By the books, it was the first time in 917 days that he had a sub-70 round, dating to a 68 in the third round of the 2015 Wyndham Championship. In context, this was only his 12th round on the PGA Tour since then.
Woods had his second and third back surgeries after the Wyndham Championship. He made it through only one PGA Tour event in 2017 — Torrey Pines, where he missed the cut — before having fusion surgery on his lower back last April.
In the latest return, he tied for 23rd at Torrey Pines last month and missed the cut at Riviera last week.
Woods was slowed by double bogeys each of the opening two rounds at the Honda Classic — missing a 3-foot bogey putt on the par-5 third hole on Thursday and hitting into the water on the par-3 15th on Friday.

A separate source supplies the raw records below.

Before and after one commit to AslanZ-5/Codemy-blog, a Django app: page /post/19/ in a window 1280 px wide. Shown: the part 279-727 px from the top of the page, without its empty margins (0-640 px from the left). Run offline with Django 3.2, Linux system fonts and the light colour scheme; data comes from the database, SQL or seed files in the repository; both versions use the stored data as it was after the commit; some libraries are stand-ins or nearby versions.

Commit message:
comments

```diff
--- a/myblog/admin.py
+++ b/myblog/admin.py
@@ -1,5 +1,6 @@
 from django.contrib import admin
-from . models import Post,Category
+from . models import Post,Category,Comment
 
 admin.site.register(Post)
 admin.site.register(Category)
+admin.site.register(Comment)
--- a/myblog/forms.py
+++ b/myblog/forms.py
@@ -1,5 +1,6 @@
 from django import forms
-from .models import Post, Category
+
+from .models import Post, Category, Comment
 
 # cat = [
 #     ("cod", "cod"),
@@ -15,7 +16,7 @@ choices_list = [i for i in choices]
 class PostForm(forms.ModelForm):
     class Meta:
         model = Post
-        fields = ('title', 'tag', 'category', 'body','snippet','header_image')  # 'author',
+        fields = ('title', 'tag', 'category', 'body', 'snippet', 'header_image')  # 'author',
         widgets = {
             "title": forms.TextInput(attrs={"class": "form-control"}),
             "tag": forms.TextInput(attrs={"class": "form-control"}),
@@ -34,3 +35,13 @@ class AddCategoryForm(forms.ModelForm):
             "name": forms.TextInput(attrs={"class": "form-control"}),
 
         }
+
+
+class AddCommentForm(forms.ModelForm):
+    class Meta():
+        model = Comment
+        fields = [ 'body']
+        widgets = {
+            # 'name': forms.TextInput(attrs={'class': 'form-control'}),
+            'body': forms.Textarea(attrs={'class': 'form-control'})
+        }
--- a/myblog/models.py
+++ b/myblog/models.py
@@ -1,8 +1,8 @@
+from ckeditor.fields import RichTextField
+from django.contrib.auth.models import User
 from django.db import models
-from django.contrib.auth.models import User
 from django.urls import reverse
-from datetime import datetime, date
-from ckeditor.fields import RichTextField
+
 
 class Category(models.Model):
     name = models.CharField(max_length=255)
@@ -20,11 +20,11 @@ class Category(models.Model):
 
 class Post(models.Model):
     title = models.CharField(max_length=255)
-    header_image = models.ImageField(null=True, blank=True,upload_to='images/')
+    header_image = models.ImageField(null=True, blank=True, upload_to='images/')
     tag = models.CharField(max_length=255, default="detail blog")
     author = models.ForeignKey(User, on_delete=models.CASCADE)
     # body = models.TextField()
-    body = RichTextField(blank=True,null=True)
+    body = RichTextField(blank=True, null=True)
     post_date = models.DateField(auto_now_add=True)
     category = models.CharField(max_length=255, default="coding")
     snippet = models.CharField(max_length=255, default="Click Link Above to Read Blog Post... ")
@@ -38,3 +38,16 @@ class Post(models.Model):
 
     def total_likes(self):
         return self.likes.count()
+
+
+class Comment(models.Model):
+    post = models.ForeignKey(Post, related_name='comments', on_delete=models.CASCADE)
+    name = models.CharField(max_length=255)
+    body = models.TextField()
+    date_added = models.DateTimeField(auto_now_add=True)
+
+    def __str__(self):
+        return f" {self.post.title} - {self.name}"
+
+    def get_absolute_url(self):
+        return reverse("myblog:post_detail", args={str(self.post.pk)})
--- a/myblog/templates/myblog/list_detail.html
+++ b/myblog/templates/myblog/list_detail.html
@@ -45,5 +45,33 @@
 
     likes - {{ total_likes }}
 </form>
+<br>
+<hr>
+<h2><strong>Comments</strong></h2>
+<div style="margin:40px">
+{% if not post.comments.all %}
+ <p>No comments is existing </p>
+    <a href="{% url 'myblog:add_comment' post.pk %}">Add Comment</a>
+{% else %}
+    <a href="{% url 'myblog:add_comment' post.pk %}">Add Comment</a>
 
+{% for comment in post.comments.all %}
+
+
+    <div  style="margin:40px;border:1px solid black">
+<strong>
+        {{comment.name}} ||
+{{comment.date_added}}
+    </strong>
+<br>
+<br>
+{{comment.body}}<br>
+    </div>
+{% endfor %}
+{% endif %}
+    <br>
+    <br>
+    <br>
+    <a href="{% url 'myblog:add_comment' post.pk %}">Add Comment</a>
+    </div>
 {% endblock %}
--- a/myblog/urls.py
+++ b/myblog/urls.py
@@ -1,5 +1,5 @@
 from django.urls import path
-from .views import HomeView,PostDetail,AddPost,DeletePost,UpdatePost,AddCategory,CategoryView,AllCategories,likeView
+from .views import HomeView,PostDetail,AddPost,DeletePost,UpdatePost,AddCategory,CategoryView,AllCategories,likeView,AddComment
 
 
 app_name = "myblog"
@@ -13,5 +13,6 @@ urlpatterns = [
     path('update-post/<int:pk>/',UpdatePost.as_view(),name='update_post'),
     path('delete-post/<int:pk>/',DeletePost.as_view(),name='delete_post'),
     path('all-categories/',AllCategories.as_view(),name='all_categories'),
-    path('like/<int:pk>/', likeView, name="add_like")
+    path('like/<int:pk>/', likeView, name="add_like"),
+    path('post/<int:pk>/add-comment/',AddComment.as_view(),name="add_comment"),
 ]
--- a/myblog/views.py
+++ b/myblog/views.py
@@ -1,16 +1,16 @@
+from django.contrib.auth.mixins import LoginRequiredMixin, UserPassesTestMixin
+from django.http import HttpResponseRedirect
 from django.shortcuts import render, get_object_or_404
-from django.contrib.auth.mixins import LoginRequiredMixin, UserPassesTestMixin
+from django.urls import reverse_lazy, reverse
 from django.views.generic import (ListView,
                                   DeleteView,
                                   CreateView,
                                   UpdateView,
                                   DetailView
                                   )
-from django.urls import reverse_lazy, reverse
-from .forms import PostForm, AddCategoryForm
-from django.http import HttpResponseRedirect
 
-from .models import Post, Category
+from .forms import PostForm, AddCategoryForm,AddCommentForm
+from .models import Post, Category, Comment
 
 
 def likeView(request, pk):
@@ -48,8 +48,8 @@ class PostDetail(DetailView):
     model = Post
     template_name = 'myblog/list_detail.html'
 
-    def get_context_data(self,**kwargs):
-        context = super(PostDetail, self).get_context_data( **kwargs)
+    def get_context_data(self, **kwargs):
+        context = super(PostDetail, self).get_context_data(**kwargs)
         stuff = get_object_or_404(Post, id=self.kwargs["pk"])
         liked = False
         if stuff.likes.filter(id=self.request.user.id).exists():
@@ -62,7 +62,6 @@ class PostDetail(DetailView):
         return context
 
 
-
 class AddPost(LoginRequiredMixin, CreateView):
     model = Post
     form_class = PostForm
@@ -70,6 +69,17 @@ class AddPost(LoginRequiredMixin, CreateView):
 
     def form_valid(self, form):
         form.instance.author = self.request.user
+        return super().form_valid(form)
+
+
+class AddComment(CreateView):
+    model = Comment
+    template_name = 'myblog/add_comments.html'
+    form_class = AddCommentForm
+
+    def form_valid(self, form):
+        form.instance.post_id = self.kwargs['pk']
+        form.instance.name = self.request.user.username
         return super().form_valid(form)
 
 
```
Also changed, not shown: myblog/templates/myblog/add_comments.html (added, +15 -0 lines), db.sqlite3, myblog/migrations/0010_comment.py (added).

On Saturday, he dropped shots on both par 3s on the back nine by going over the green, leaving him tough pitches back over the bunker. Those two par 3s, Nos. 15 and 17, played as the second- and third-toughest holes at PGA National in the third round.
His goal Sunday was to post a round under par and see how the players ahead of him fare, especially around the closing holes.
“From what we’ve seen in the past, anything can happen these last four or five holes,” he said. “I’ll probably be about an hour or so ahead of the leaders and my responsibility tomorrow is going to go out there and put something in the red and post a number.”
Woods was runner-up at the Honda Classic in 2012, when he closed with a 62. He doesn’t expect to need a round that low on Sunday, not with this much wind and on greens that make it hard to hole putts.
“I think round was 65 so far this week, so no one’s really done anything. It’s just a different golf course,” Woods said.